## ASSIGNMENT:
The string "after" appears in some lines of the entries that follow; copy each such line.

============================================================

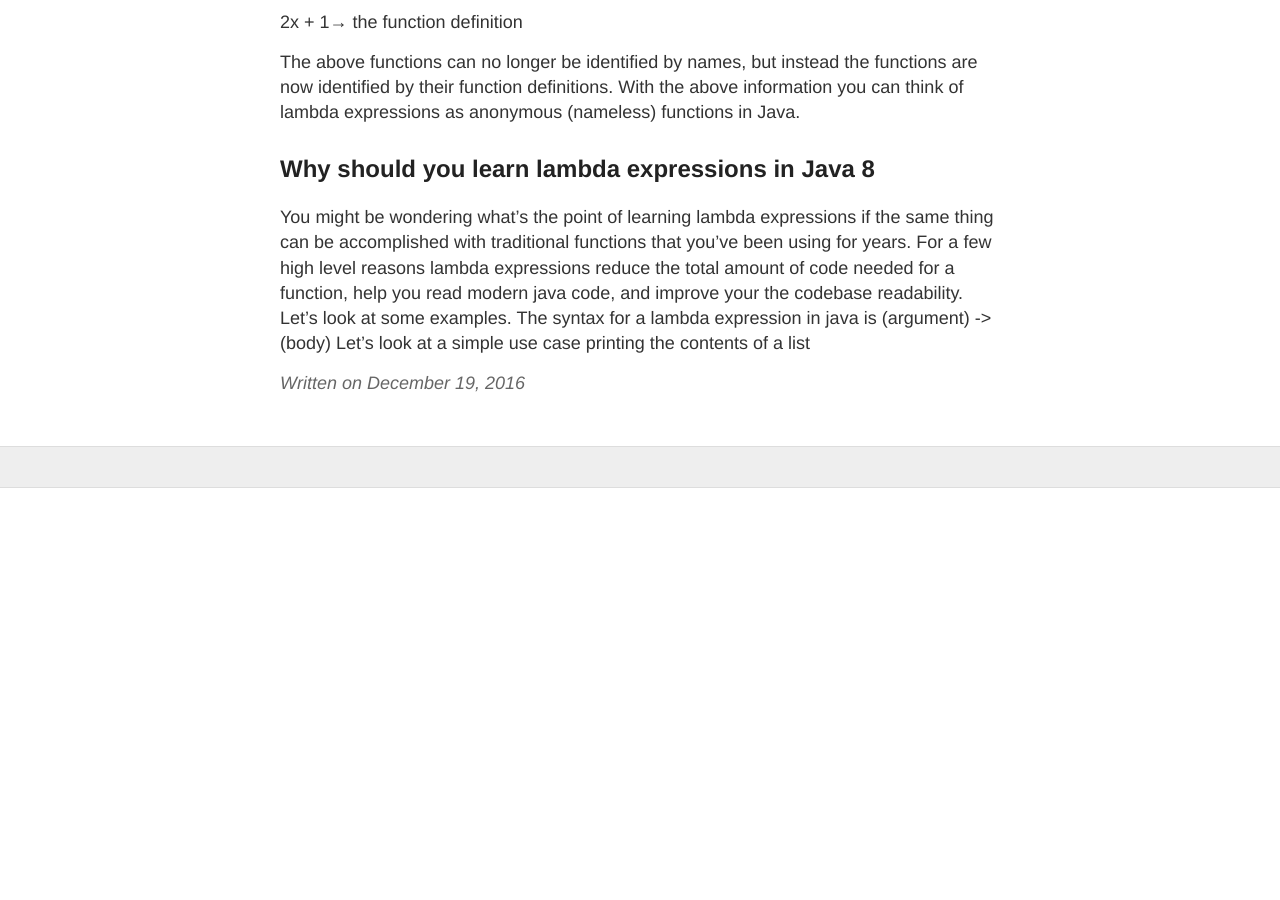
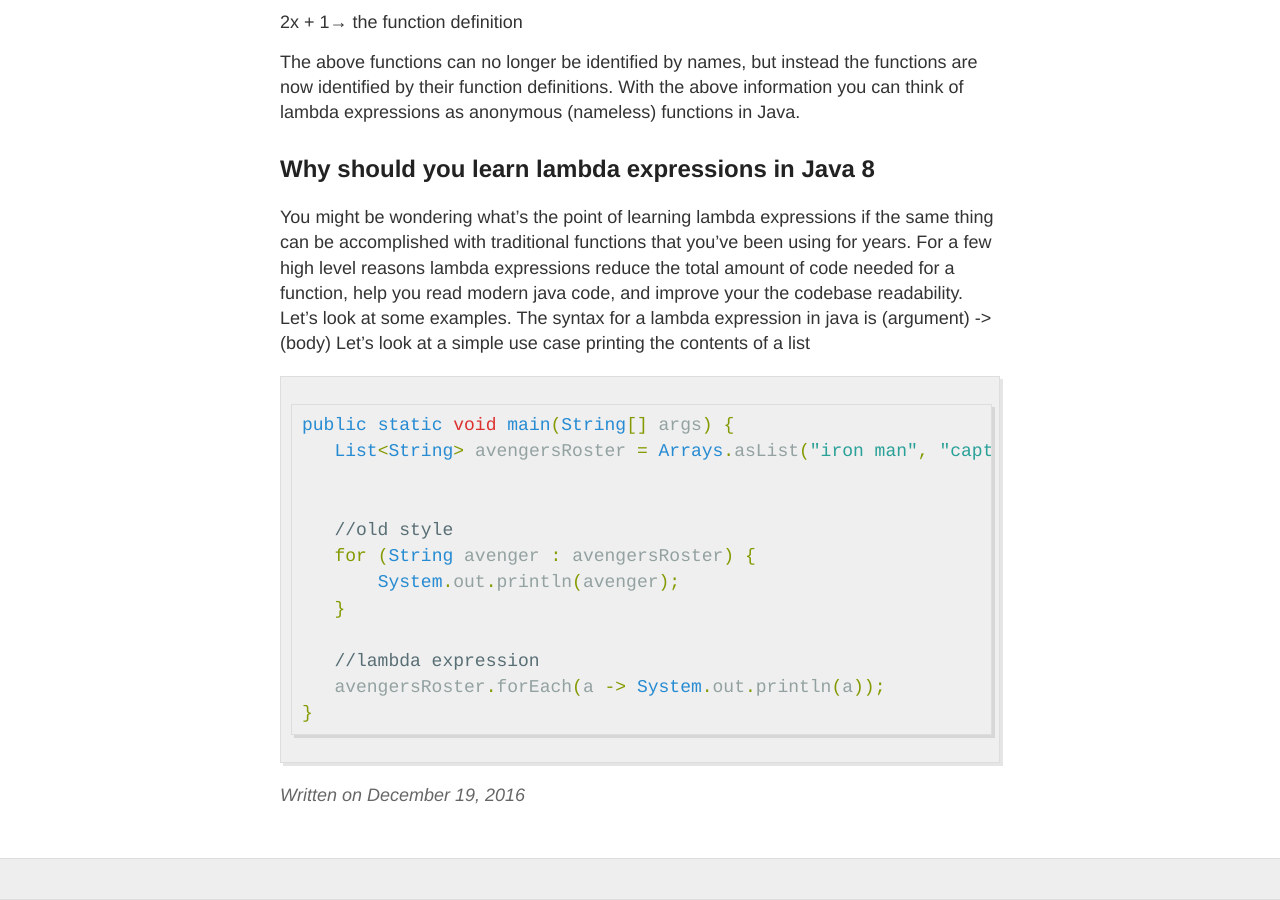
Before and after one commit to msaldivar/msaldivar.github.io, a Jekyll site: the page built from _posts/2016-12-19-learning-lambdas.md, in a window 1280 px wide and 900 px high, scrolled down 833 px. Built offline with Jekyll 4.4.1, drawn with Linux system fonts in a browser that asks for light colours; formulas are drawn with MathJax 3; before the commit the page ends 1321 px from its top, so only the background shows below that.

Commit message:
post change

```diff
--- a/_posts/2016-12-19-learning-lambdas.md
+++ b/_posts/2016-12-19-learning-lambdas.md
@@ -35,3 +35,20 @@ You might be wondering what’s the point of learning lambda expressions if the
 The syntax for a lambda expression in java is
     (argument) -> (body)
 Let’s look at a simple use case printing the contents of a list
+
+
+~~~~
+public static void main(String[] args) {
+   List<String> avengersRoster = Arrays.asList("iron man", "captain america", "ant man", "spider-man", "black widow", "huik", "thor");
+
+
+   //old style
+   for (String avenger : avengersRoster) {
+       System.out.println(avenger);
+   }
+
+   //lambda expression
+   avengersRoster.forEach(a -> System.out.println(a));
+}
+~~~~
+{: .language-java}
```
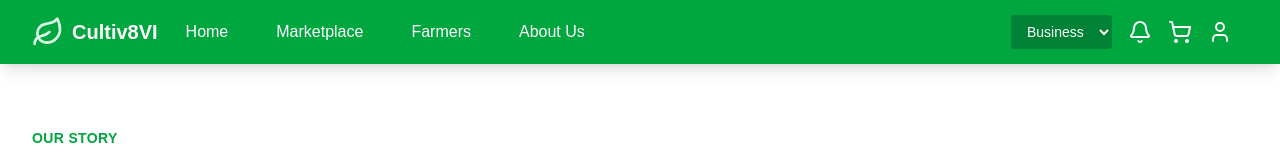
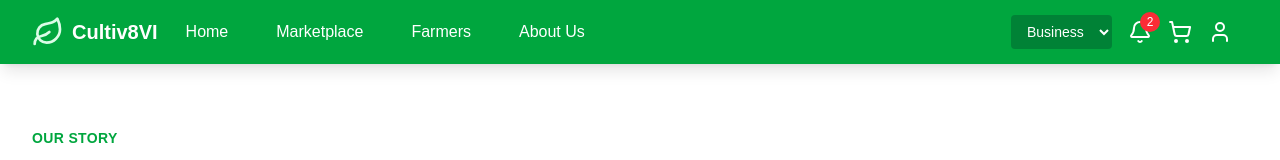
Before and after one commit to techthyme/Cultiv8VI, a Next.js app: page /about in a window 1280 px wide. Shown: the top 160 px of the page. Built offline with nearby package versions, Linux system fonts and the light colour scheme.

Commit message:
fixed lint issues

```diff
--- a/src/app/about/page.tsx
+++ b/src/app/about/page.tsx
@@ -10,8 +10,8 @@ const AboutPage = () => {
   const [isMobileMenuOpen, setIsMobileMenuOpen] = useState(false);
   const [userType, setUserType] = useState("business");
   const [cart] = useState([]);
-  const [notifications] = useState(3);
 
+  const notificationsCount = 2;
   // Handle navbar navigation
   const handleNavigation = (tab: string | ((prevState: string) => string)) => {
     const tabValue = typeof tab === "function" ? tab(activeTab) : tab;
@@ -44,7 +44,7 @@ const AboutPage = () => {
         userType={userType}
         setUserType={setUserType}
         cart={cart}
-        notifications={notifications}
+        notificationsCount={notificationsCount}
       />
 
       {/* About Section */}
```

============================================================

## RESPONSE BOX:
Before and after one commit to msaldivar/msaldivar.github.io, a Jekyll site: the page built from _posts/2016-12-19-learning-lambdas.md, in a window 1280 px wide and 900 px high, scrolled down 833 px. Built offline with Jekyll 4.4.1, drawn with Linux system fonts in a browser that asks for light colours; formulas are drawn with MathJax 3; before the commit the page ends 1321 px from its top, so only the background shows below that.
Before and after one commit to techthyme/Cultiv8VI, a Next.js app: page /about in a window 1280 px wide. Shown: the top 160 px of the page. Built offline with nearby package versions, Linux system fonts and the light colour scheme.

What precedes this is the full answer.